Change detection outputs
Content starts
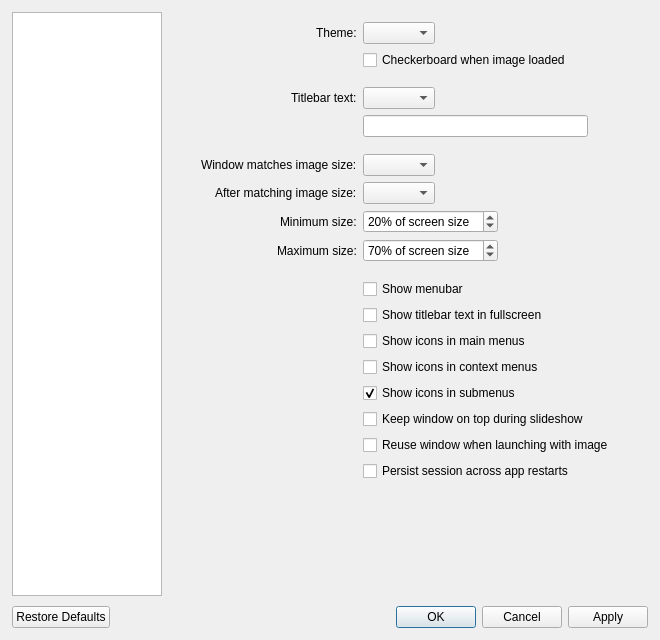
Above: src/qvoptionsdialog.ui from inostarlin-passion/Fovelle before the change. Below: the same form after it.
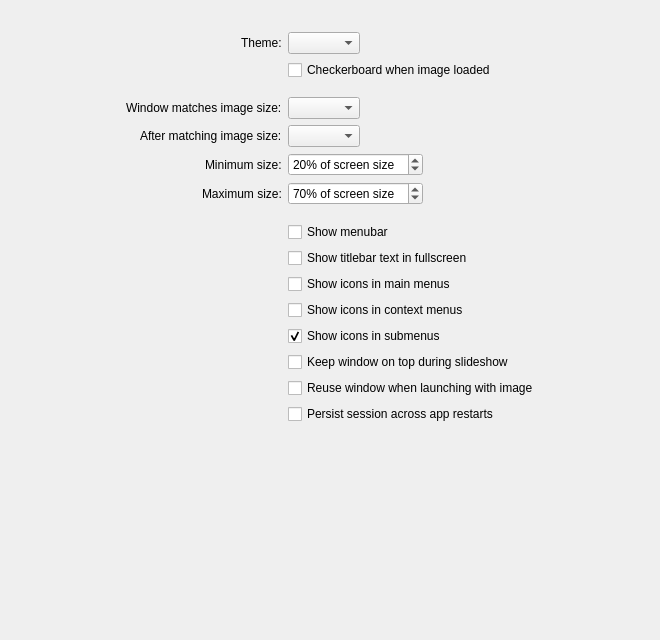
That is the form after the change.

Patch:
```diff
--- a/src/qvoptionsdialog.ui
+++ b/src/qvoptionsdialog.ui
@@ -39,24 +39,25 @@
     <number>12</number>
    </property>
    <item>
-    <layout class="QHBoxLayout" name="horizontalLayout">
-     <property name="spacing">
-      <number>0</number>
+    <widget class="QTabBar" name="categoryTabs">
+     <property name="drawBase">
+      <bool>true</bool>
      </property>
-     <item>
-      <widget class="QListWidget" name="categoryList">
-       <property name="maximumSize">
-        <size>
-         <width>150</width>
-         <height>16777215</height>
-        </size>
-       </property>
-       <property name="horizontalScrollBarPolicy">
-        <enum>Qt::ScrollBarPolicy::ScrollBarAlwaysOff</enum>
-       </property>
-      </widget>
-     </item>
-     <item>
+     <property name="expanding">
+      <bool>false</bool>
+     </property>
+     <property name="usesScrollButtons">
+      <bool>true</bool>
+     </property>
+     <property name="documentMode">
+      <bool>true</bool>
+     </property>
+     <property name="elideMode">
+      <enum>Qt::TextElideMode::ElideRight</enum>
+     </property>
+    </widget>
+   </item>
+   <item>
       <widget class="QStackedWidget" name="stackedWidget">
        <property name="currentIndex">
         <number>0</number>
@@ -135,57 +136,6 @@
             </property>
            </spacer>
           </item>
-          <item row="3" column="0">
-           <widget class="QLabel" name="label">
-            <property name="toolTip">
-             <string>Changes the amount of information displayed in the titlebar</string>
-            </property>
-            <property name="text">
-             <string>Titlebar text:</string>
-            </property>
-           </widget>
-          </item>
-          <item row="3" column="1">
-           <widget class="QComboBox" name="titlebarComboBox"/>
-          </item>
-          <item row="4" column="1">
-           <widget class="QLineEdit" name="customTitlebarLineEdit">
-            <property name="sizePolicy">
-             <sizepolicy hsizetype="Minimum" vsizetype="Fixed">
-              <horstretch>0</horstretch>
-              <verstretch>0</verstretch>
-             </sizepolicy>
-            </property>
-            <property name="minimumSize">
-             <size>
-              <width>225</width>
-              <height>0</height>
-             </size>
-            </property>
-            <property name="toolTip">
-             <string>%n - Filename
-%i - Image Index in Folder
-%c - Image Count in Folder
-%s - File Size
-%w - Image Width
-%h - Image Height
-%z - Zoom Level</string>
-            </property>
-           </widget>
-          </item>
-          <item row="5" column="1">
-           <spacer name="horizontalSpacer_4">
-            <property name="orientation">
-             <enum>Qt::Orientation::Horizontal</enum>
-            </property>
-            <property name="sizeHint" stdset="0">
-             <size>
-              <width>40</width>
-              <height>5</height>
-             </size>
-            </property>
-           </spacer>
-          </item>
           <item row="6" column="0">
            <widget class="QLabel" name="label_6">
             <property name="toolTip">
@@ -1424,22 +1374,7 @@
          </item>
         </layout>
        </widget>
-      </widget>
-     </item>
-    </layout>
-   </item>
-   <item>
-    <widget class="QDialogButtonBox" name="buttonBox">
-     <property name="focusPolicy">
-      <enum>Qt::FocusPolicy::NoFocus</enum>
-     </property>
-     <property name="orientation">
-      <enum>Qt::Orientation::Horizontal</enum>
-     </property>
-     <property name="standardButtons">
-      <set>QDialogButtonBox::StandardButton::Apply|QDialogButtonBox::StandardButton::Cancel|QDialogButtonBox::StandardButton::Ok|QDialogButtonBox::StandardButton::RestoreDefaults</set>
-     </property>
-    </widget>
+       </widget>
    </item>
   </layout>
  </widget>
```
Left out of the diff: 35 changed lines with no effect on the pictures.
Content ends
* _Exercise requirements_
Every line of the data above should be returned exactly, with the pictures removed.

* _Task response_
Above: src/qvoptionsdialog.ui from inostarlin-passion/Fovelle before the change. Below: the same form after it.
That is the form after the change.

Patch:
```diff
--- a/src/qvoptionsdialog.ui
+++ b/src/qvoptionsdialog.ui
@@ -39,24 +39,25 @@
     <number>12</number>
    </property>
    <item>
-    <layout class="QHBoxLayout" name="horizontalLayout">
-     <property name="spacing">
-      <number>0</number>
+    <widget class="QTabBar" name="categoryTabs">
+     <property name="drawBase">
+      <bool>true</bool>
      </property>
-     <item>
-      <widget class="QListWidget" name="categoryList">
-       <property name="maximumSize">
-        <size>
-         <width>150</width>
-         <height>16777215</height>
-        </size>
-       </property>
-       <property name="horizontalScrollBarPolicy">
-        <enum>Qt::ScrollBarPolicy::ScrollBarAlwaysOff</enum>
-       </property>
-      </widget>
-     </item>
-     <item>
+     <property name="expanding">
+      <bool>false</bool>
+     </property>
+     <property name="usesScrollButtons">
+      <bool>true</bool>
+     </property>
+     <property name="documentMode">
+      <bool>true</bool>
+     </property>
+     <property name="elideMode">
+      <enum>Qt::TextElideMode::ElideRight</enum>
+     </property>
+    </widget>
+   </item>
+   <item>
       <widget class="QStackedWidget" name="stackedWidget">
        <property name="currentIndex">
         <number>0</number>
@@ -135,57 +136,6 @@
             </property>
            </spacer>
           </item>
-          <item row="3" column="0">
-           <widget class="QLabel" name="label">
-            <property name="toolTip">
-             <string>Changes the amount of information displayed in the titlebar</string>
-            </property>
-            <property name="text">
-             <string>Titlebar text:</string>
-            </property>
-           </widget>
-          </item>
-          <item row="3" column="1">
-           <widget class="QComboBox" name="titlebarComboBox"/>
-          </item>
-          <item row="4" column="1">
-           <widget class="QLineEdit" name="customTitlebarLineEdit">
-            <property name="sizePolicy">
-             <sizepolicy hsizetype="Minimum" vsizetype="Fixed">
-              <horstretch>0</horstretch>
-              <verstretch>0</verstretch>
-             </sizepolicy>
-            </property>
-            <property name="minimumSize">
-             <size>
-              <width>225</width>
-              <height>0</height>
-             </size>
-            </property>
-            <property name="toolTip">
-             <string>%n - Filename
-%i - Image Index in Folder
-%c - Image Count in Folder
-%s - File Size
-%w - Image Width
-%h - Image Height
-%z - Zoom Level</string>
-            </property>
-           </widget>
-          </item>
-          <item row="5" column="1">
-           <spacer name="horizontalSpacer_4">
-            <property name="orientation">
-             <enum>Qt::Orientation::Horizontal</enum>
-            </property>
-            <property name="sizeHint" stdset="0">
-             <size>
-              <width>40</width>
-              <height>5</height>
-             </size>
-            </property>
-           </spacer>
-          </item>
           <item row="6" column="0">
            <widget class="QLabel" name="label_6">
             <property name="toolTip">
@@ -1424,22 +1374,7 @@
          </item>
         </layout>
        </widget>
-      </widget>
-     </item>
-    </layout>
-   </item>
-   <item>
-    <widget class="QDialogButtonBox" name="buttonBox">
-     <property name="focusPolicy">
-      <enum>Qt::FocusPolicy::NoFocus</enum>
-     </property>
-     <property name="orientation">
-      <enum>Qt::Orientation::Horizontal</enum>
-     </property>
-     <property name="standardButtons">
-      <set>QDialogButtonBox::StandardButton::Apply|QDialogButtonBox::StandardButton::Cancel|QDialogButtonBox::StandardButton::Ok|QDialogButtonBox::StandardButton::RestoreDefaults</set>
-     </property>
-    </widget>
+       </widget>
    </item>
   </layout>
  </widget>
```
Left out of the diff: 35 changed lines with no effect on the pictures.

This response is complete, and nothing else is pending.